AMBULANCE chiefs have been urged to listen to staff and patient groups ahead of changing the way the system operates.
A union has welcomed the news that Yorkshire Ambulance Service says it will significantly increase its number of qualified paramedics.
YAS says it will bring in emergency care assistants to work alongside paramedics, but they do not have the same skills as fully-trained paramedics.
One union leader says they should look at how the planned emergency care assistant role has worked elsewhere.
Adrian Gilbert, acting general secretary of the Association of Professional Ambulance Personnel (APAP), says many of the emergency care assistants in the West Midlands have now re-trained as technicians.
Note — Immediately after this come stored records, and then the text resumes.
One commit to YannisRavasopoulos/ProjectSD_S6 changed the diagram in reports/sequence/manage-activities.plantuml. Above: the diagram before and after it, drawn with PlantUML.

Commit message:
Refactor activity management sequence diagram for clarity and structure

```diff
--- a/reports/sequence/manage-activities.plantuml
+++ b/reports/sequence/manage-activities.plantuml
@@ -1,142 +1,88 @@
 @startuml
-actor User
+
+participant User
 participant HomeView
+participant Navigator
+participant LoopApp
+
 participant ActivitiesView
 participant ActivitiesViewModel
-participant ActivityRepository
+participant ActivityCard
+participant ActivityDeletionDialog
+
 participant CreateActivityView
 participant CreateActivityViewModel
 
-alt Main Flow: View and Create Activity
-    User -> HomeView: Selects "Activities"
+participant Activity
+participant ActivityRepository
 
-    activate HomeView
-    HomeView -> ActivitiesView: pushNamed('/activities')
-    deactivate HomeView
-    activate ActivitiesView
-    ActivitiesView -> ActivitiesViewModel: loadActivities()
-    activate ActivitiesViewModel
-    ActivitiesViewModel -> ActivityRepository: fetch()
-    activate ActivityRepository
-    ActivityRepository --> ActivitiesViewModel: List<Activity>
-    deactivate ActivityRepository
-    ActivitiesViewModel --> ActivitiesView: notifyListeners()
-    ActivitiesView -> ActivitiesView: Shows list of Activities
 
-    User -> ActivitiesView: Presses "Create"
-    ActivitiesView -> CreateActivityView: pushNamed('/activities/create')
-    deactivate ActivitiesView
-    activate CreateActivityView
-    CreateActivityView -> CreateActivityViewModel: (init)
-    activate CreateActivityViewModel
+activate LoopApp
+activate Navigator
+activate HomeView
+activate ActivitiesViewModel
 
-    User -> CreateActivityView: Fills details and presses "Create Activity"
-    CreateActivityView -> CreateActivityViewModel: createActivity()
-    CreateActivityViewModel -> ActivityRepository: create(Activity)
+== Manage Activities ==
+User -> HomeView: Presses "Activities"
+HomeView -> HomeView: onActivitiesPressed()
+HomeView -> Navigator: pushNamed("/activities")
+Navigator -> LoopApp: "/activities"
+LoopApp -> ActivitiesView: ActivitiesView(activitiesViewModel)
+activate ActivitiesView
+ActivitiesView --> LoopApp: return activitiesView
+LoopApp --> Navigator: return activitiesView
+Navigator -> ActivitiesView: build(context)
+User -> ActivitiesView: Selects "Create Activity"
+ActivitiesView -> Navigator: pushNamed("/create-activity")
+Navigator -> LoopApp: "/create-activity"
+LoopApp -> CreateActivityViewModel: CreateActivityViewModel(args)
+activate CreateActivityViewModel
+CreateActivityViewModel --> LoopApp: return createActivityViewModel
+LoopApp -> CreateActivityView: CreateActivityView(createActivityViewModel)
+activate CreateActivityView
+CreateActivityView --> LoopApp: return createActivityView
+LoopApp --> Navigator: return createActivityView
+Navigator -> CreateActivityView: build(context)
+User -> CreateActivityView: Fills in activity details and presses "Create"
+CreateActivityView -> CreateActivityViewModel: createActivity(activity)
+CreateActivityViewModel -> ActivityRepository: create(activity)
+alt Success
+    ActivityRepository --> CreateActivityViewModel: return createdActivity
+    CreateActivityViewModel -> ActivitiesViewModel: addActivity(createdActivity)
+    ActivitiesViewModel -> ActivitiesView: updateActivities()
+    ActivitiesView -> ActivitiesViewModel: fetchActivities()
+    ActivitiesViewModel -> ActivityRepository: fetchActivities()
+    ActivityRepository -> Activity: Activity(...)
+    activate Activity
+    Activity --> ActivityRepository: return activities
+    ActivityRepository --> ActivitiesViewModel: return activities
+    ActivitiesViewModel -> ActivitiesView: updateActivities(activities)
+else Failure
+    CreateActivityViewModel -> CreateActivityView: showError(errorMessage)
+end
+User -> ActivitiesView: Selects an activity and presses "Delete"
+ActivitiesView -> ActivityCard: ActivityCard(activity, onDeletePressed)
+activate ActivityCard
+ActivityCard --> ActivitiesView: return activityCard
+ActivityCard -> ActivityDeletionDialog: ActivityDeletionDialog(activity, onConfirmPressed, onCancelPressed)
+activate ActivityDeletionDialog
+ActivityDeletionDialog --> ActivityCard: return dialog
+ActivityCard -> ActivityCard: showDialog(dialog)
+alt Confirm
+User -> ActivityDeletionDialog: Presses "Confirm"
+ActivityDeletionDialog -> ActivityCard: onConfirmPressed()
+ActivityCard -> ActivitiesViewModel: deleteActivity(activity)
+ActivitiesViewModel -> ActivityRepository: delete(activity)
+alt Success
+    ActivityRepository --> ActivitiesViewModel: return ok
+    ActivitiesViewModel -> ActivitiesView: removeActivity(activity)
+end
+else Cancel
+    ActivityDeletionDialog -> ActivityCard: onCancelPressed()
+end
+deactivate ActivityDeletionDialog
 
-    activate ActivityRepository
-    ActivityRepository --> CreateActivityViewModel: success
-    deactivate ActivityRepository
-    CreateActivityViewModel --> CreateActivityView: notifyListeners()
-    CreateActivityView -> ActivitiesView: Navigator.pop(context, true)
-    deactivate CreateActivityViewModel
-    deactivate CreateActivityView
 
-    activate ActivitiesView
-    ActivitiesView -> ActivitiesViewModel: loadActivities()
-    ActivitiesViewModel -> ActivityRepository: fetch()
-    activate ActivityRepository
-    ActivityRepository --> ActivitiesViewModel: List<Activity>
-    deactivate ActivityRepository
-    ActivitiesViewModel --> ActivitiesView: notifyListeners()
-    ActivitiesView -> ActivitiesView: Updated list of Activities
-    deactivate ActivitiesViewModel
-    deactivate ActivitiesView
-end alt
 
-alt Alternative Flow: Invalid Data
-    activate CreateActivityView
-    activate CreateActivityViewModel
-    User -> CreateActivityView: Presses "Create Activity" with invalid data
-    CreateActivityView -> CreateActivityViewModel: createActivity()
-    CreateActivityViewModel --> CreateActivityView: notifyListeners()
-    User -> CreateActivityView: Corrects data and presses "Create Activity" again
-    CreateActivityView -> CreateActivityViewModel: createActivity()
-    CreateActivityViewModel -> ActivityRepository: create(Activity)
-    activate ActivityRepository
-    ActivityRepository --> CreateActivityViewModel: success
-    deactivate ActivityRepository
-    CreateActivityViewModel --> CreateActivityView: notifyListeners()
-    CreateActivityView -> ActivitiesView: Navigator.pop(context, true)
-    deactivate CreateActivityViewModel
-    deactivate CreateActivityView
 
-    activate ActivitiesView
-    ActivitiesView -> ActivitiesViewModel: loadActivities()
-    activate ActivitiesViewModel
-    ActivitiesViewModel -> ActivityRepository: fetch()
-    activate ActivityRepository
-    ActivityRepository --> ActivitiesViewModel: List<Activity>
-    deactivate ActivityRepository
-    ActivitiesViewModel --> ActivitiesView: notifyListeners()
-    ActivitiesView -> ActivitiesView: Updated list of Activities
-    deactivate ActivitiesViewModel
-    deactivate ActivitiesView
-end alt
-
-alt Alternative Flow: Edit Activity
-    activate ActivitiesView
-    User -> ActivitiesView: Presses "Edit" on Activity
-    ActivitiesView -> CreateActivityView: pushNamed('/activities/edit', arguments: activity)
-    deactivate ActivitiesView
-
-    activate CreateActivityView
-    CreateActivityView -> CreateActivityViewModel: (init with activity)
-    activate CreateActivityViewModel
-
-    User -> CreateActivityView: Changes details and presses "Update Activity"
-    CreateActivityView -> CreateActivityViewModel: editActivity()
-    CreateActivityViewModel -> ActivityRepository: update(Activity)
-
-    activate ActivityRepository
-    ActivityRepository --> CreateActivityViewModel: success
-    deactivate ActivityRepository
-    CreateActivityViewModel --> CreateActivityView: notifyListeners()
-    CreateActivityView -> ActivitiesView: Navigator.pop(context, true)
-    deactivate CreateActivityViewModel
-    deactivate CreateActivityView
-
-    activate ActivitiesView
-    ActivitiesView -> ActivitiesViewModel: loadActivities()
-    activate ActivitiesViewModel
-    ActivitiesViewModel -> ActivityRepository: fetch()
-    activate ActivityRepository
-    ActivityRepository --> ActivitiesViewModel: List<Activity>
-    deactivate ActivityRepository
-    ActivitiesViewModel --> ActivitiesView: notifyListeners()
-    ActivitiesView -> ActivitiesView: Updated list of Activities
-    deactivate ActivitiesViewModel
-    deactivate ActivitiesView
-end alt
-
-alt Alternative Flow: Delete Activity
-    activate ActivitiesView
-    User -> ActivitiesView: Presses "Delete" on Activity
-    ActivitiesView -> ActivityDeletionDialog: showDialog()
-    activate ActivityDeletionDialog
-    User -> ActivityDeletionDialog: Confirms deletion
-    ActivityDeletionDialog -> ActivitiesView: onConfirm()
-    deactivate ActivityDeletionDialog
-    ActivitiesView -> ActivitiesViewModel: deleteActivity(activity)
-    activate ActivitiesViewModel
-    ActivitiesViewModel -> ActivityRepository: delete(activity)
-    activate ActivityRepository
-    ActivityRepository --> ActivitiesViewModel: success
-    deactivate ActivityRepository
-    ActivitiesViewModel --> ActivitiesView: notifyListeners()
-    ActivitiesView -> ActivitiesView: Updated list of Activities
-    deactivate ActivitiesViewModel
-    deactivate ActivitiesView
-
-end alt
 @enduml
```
Mr Gilbert, also a full time emergency responder, said: “Ambulances have a driver technician and a paramedic. The paramedic can carry out invasive techniques, administer drugs and use defibrillators. A technician is similar but they cannot do invasive techniques.
“The emergency care assistants are a level below the technician, they do as an important job as anyone else and they can assist with resuscitation and treatment, but they have fewer skills. In the West Midlands, which introduced emergency care assistants around four years ago, many of them have now re-trained as technicians.
“There are still a few due to contracts, but many have chosen to gain more skills and are therefore paid more.
“That’s because they weren’t working as they were intended to, they needed the skills of the technician level.”
The APAP says that many trusts nationwide are looking to introduce the emergency care assistant role.
Yorkshire emergency care assistants will be trained to undertake emergency blue light response driving.
Mr Gilbert advised trusts to consider the views of staff : “We certainly feel there is a lot to learn from listening to staff and taking the advice of patient groups. We recognise there has to be changes but there may be other ways.”